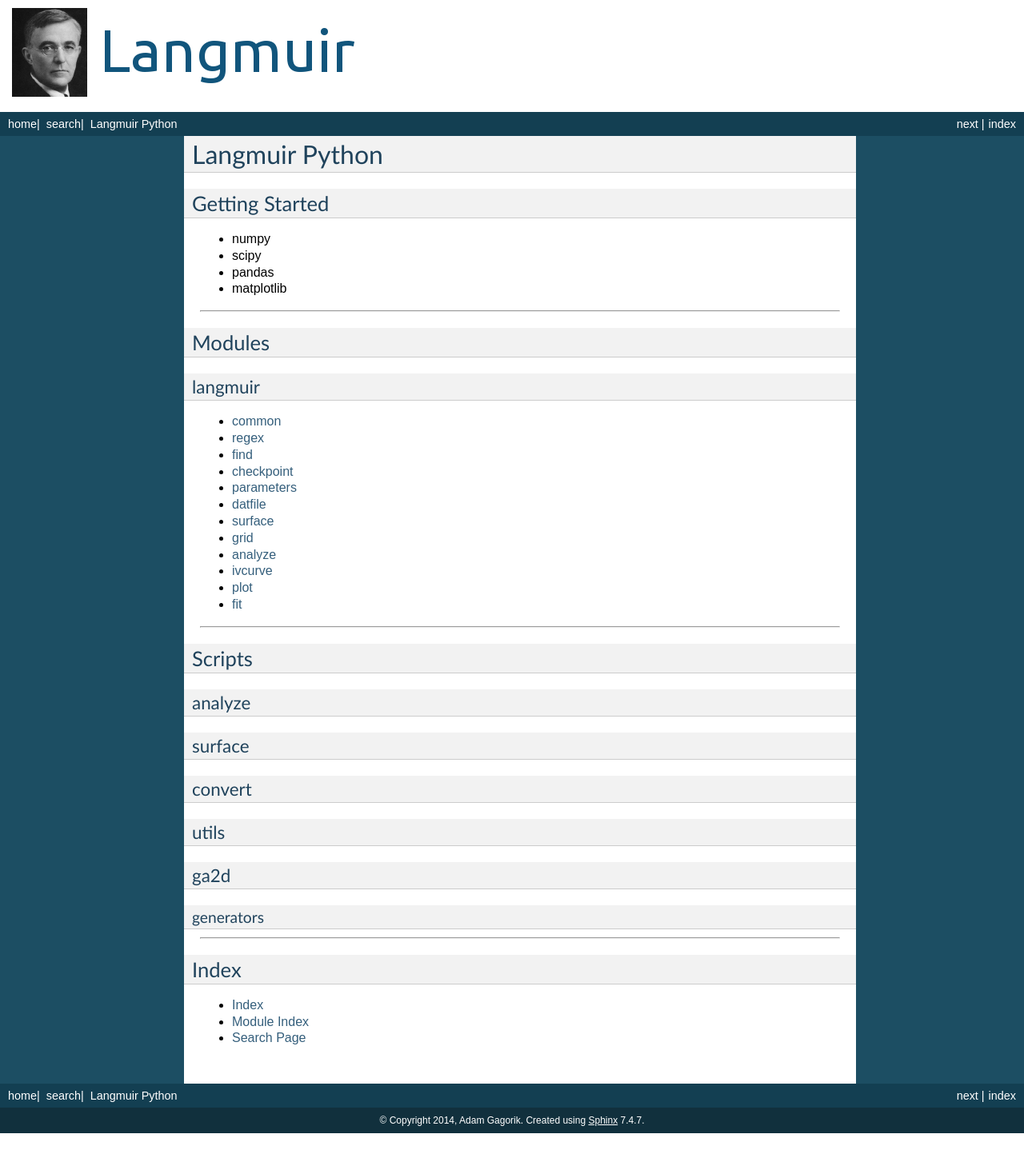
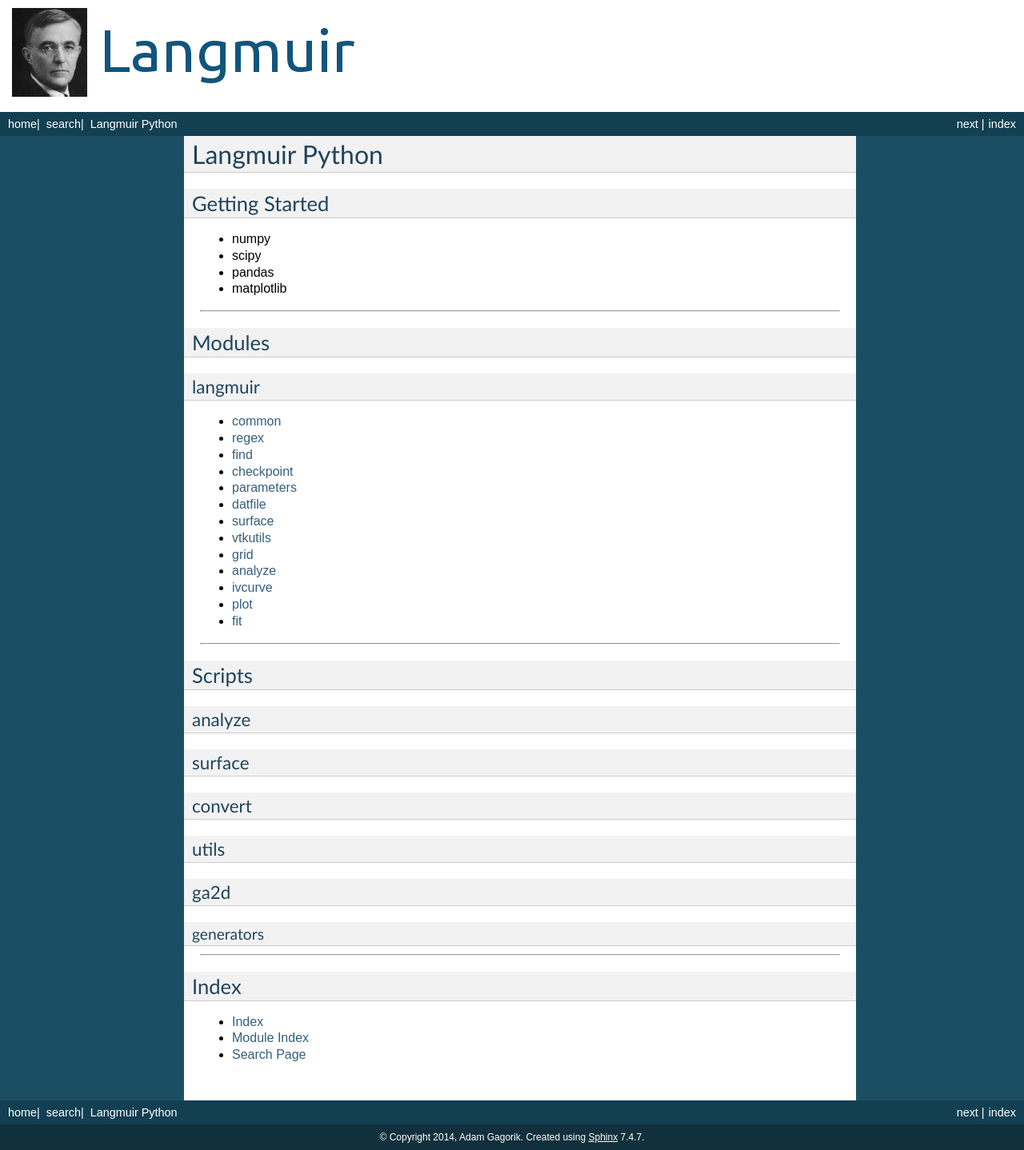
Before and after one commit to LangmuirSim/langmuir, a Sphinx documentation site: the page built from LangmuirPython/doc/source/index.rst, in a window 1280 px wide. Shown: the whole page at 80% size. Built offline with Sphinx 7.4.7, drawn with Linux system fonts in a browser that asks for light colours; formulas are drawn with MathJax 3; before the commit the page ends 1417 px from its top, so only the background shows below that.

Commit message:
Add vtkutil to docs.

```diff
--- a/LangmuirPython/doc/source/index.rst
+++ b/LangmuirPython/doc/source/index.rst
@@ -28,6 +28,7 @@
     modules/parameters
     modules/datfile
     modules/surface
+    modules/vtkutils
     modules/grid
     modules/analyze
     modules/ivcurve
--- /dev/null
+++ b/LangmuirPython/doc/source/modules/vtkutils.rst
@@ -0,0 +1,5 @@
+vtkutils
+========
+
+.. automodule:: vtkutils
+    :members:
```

------------------------------------------------

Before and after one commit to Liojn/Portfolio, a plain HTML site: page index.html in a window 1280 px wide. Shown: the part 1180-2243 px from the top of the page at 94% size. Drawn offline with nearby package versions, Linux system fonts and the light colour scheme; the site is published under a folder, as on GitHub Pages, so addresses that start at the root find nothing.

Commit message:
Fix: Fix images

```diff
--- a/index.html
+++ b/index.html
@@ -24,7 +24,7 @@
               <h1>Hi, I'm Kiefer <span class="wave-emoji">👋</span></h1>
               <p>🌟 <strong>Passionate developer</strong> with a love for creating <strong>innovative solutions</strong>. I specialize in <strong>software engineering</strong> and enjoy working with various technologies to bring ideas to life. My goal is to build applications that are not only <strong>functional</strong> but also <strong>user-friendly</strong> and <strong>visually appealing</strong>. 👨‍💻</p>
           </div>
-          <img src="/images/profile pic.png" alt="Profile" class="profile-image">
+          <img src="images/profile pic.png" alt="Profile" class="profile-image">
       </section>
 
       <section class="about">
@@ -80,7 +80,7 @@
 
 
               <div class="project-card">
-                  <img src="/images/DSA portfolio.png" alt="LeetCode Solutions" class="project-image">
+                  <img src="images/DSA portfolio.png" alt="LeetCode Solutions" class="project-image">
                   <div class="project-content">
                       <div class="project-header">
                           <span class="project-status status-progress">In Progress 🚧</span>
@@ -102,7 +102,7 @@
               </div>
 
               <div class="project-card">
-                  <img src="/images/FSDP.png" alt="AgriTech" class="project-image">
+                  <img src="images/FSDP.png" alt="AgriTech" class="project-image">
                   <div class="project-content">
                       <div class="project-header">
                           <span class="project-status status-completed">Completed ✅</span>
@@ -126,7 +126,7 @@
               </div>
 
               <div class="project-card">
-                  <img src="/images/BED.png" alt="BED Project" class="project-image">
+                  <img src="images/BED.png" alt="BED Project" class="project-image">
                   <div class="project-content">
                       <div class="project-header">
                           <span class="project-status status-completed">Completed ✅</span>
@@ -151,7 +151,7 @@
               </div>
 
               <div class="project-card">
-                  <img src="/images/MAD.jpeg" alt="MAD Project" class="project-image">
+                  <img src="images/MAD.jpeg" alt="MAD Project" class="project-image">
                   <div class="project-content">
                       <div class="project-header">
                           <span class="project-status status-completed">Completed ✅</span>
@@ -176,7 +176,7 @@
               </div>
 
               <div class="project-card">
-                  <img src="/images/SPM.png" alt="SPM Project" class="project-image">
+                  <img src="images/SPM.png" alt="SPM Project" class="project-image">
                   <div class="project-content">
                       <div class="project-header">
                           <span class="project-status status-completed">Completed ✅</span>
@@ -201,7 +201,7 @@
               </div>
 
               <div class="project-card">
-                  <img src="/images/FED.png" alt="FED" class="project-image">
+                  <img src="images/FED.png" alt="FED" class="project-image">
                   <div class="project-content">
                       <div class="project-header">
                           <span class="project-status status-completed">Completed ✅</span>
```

------------------------------------------------

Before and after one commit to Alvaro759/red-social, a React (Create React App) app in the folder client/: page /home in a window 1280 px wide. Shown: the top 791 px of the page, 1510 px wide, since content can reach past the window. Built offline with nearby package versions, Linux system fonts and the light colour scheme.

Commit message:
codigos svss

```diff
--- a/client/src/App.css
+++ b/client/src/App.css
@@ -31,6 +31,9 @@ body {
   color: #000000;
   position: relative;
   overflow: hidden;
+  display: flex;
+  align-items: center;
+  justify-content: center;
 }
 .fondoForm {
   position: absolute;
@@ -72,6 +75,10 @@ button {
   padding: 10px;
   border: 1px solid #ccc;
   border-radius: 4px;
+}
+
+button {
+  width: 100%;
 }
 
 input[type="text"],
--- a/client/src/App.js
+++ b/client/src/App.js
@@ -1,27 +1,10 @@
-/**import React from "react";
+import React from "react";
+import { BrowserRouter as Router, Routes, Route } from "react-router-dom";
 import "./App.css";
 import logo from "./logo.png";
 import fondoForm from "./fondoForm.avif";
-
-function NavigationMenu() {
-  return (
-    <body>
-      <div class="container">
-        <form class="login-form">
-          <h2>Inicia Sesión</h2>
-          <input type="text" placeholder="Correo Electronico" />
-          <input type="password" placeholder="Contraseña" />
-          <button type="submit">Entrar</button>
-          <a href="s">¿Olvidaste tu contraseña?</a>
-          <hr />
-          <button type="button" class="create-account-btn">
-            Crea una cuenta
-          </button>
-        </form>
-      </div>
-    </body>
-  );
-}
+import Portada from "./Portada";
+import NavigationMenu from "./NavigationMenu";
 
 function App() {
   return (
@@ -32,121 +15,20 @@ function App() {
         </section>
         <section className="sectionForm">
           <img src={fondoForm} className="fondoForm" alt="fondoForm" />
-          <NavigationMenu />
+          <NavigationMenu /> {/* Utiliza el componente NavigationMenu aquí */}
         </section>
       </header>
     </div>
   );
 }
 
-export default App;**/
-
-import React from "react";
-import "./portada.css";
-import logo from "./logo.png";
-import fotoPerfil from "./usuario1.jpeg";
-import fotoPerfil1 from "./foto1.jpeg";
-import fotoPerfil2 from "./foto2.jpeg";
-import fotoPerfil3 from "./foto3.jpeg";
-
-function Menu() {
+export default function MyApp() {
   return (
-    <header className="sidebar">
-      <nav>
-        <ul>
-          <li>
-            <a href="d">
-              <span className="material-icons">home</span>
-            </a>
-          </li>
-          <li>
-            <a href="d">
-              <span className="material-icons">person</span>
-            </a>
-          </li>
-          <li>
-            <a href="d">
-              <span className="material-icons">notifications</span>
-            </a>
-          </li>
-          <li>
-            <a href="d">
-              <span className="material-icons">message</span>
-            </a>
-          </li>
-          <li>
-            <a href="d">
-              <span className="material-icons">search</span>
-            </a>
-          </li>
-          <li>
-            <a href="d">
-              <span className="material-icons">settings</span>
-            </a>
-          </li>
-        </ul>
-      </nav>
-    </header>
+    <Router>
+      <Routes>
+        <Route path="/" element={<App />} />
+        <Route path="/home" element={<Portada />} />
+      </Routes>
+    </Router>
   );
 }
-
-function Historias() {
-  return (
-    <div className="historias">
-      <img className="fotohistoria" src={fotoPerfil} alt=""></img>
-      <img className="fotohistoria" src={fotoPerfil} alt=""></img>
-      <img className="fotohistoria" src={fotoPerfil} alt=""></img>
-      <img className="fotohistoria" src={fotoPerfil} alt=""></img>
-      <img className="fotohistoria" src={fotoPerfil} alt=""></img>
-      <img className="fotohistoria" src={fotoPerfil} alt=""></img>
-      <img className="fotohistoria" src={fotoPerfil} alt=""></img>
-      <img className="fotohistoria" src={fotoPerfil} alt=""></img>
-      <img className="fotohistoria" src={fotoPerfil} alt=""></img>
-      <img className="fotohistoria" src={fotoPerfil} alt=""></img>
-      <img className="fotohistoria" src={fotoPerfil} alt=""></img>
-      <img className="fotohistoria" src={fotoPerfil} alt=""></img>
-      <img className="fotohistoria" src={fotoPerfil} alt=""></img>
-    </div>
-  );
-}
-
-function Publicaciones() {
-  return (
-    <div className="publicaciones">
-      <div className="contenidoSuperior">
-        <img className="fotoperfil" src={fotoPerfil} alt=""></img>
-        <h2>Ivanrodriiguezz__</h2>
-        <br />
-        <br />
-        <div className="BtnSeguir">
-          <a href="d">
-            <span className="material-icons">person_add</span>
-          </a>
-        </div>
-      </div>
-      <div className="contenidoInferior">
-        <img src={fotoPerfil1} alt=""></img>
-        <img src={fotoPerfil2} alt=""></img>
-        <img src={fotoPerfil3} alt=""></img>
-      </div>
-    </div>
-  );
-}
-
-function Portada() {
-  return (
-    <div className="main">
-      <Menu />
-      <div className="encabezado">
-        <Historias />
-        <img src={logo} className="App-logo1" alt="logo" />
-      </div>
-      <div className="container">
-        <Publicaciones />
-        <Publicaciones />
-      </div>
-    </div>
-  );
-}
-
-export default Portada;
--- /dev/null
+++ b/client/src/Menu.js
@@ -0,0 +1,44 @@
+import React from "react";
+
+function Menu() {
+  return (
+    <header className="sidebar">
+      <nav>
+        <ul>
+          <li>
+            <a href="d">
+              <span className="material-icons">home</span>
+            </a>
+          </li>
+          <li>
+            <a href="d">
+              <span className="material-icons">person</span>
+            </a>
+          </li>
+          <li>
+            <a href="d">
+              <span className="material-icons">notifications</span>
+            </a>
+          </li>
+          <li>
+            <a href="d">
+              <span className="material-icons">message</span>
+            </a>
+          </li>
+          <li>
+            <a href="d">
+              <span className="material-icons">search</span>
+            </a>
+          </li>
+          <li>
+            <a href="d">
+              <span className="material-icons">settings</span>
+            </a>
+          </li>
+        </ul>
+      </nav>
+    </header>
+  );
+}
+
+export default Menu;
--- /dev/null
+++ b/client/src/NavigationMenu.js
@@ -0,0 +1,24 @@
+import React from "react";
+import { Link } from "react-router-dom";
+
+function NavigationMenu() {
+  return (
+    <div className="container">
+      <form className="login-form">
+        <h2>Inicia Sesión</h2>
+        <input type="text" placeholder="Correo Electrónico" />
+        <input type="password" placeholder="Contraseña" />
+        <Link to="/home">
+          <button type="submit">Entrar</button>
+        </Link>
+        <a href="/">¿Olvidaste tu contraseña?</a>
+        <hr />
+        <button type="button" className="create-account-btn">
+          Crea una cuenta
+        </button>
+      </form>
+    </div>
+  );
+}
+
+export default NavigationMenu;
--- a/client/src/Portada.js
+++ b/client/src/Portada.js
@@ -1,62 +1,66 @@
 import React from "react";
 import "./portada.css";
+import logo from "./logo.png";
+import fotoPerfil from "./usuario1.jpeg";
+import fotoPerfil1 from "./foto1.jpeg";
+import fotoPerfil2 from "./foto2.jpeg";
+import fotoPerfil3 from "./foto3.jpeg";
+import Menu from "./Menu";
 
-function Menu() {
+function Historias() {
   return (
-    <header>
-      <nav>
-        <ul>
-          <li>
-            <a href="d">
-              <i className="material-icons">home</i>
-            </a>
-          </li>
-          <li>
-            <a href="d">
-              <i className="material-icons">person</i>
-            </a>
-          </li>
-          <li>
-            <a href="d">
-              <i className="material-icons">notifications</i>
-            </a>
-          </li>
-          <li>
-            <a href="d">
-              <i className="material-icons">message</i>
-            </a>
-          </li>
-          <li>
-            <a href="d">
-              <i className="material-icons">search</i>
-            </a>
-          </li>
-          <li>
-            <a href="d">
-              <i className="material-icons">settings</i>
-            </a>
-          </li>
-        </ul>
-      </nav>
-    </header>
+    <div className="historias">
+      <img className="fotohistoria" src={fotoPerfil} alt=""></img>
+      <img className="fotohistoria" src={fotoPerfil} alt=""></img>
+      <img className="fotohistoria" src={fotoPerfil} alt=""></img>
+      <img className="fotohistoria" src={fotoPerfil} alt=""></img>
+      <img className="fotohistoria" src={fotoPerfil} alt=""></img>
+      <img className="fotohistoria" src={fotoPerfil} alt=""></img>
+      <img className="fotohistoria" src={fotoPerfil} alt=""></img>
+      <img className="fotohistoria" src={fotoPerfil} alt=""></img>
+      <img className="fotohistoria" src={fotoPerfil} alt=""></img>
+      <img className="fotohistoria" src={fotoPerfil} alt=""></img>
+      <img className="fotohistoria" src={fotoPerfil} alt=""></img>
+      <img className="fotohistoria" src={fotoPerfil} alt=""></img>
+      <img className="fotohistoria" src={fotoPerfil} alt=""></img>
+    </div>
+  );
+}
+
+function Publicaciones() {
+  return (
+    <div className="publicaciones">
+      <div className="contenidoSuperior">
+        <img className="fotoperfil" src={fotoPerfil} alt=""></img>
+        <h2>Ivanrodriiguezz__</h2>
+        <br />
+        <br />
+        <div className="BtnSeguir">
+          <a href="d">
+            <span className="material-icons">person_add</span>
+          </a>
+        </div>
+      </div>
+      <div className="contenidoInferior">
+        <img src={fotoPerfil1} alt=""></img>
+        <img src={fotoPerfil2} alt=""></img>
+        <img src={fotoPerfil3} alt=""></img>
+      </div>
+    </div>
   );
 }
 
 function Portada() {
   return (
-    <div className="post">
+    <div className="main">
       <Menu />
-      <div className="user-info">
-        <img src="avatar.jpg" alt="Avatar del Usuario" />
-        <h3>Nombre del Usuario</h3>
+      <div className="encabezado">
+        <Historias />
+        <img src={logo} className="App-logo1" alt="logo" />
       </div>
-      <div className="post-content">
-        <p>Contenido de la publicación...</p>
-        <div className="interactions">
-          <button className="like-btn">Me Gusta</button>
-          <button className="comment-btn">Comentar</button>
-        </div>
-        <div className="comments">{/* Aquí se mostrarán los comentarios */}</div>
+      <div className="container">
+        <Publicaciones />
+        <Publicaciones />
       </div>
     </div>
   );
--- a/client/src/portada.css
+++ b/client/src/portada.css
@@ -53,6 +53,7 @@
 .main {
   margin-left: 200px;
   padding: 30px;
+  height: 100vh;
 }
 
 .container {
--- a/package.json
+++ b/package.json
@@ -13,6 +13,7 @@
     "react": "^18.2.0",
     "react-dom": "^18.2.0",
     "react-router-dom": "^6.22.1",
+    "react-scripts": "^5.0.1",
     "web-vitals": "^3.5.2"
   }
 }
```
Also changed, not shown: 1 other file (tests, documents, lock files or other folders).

------------------------------------------------

Only lines that include "NavigationMenu" belong in the answer; copy all of them from the listing.

-function NavigationMenu() {
+import NavigationMenu from "./NavigationMenu";
-          <NavigationMenu />
+          <NavigationMenu /> {/* Utiliza el componente NavigationMenu aquí */}
+++ b/client/src/NavigationMenu.js
+function NavigationMenu() {
+export default NavigationMenu;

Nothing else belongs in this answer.